Look through the material below and copy every line containing the word "Multi".

GIVEN RECORDS:
- - - -

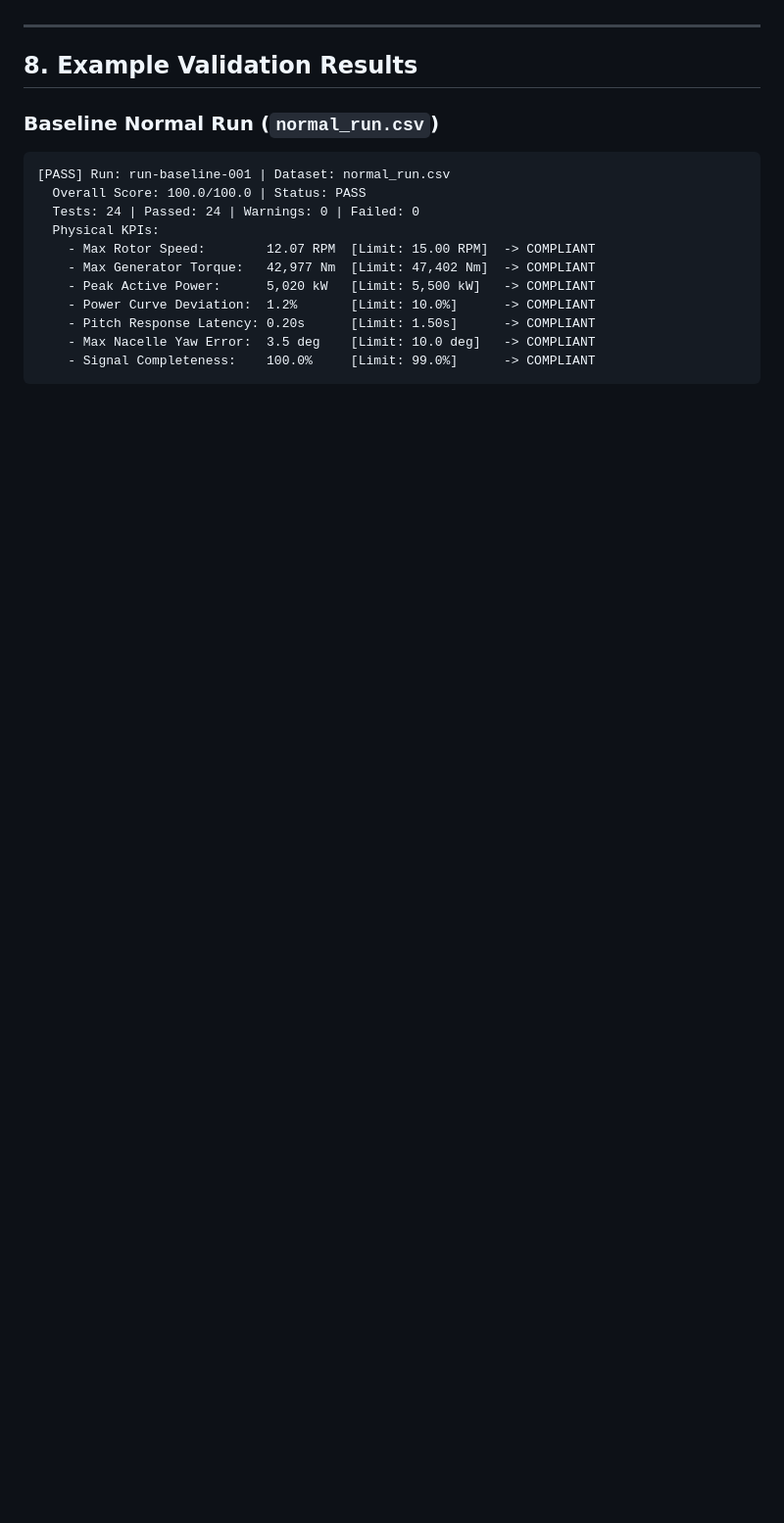
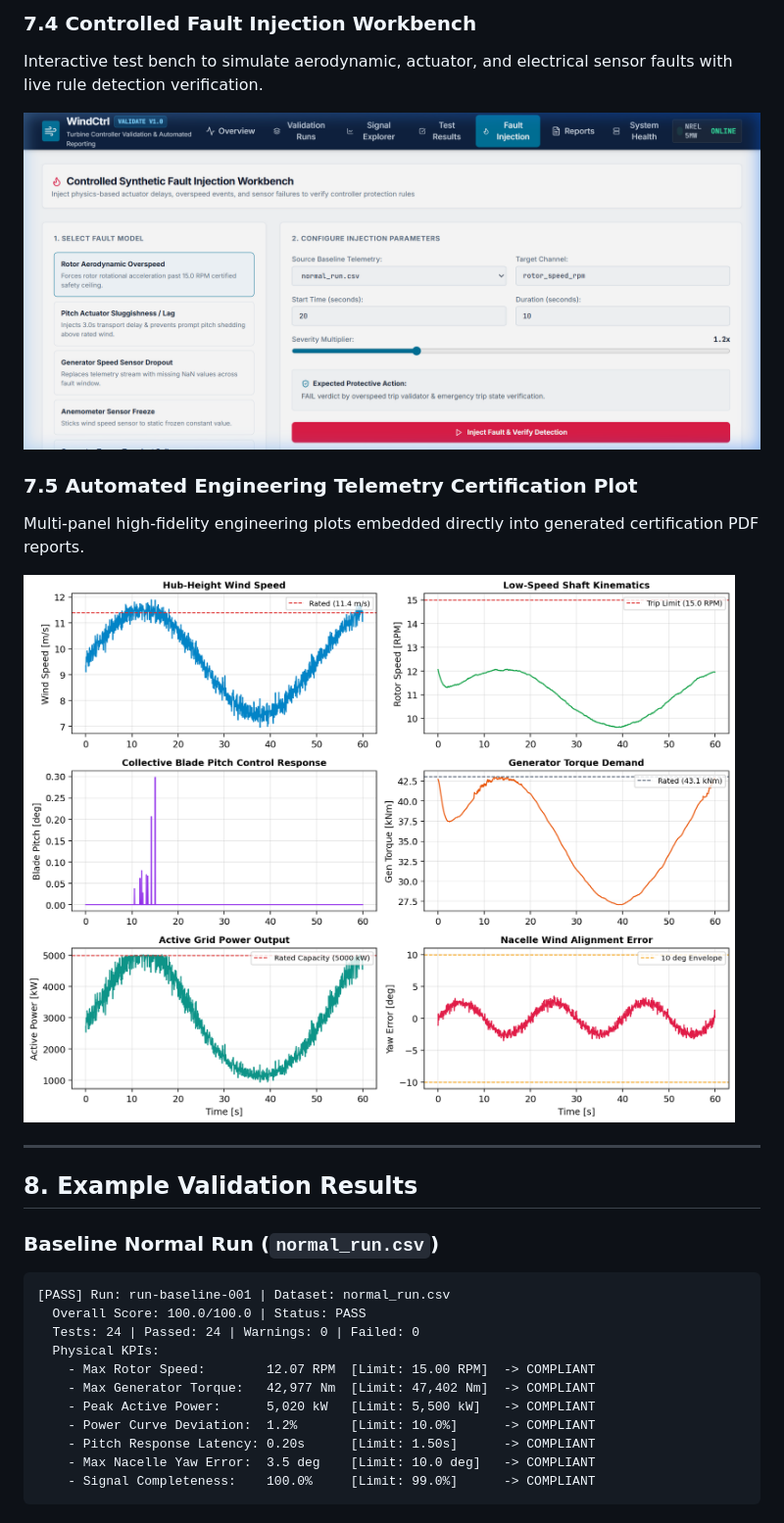
Before and after one commit to 25Rohit25/Winder, a Markdown page: README.md, the part around the change printed below. Shown: that part at 98% size. Rendered like a GitHub page; pictures changed too: docs/screenshots/fault_injection.png (added), docs/screenshots/telemetry_analysis.png (added); blank space fills up the shorter version.

```diff
--- a/README.md
+++ b/README.md
@@ -150,3 +158,12 @@ The web dashboard is styled following modern industrial design principles (clean
+### 7.4 Controlled Fault Injection Workbench
+Interactive test bench to simulate aerodynamic, actuator, and electrical sensor faults with live rule detection verification.
+
+![Fault Injection Workbench](docs/screenshots/fault_injection.png)
+
+### 7.5 Automated Engineering Telemetry Certification Plot
+Multi-panel high-fidelity engineering plots embedded directly into generated certification PDF reports.
+
+![Multi-Panel Telemetry Certification Plot](docs/screenshots/telemetry_analysis.png)
 
 ---
 
```
Also changed, not shown: other parts of README.md (+15 -7 lines), docs/screenshots/dashboard_overview.png (added), docs/screenshots/signal_explorer.png (added), docs/screenshots/validation_runs.png (added).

- - - -

ANSWER FOR THIS EXERCISE:
+Multi-panel high-fidelity engineering plots embedded directly into generated certification PDF reports.
+![Multi-Panel Telemetry Certification Plot](docs/screenshots/telemetry_analysis.png)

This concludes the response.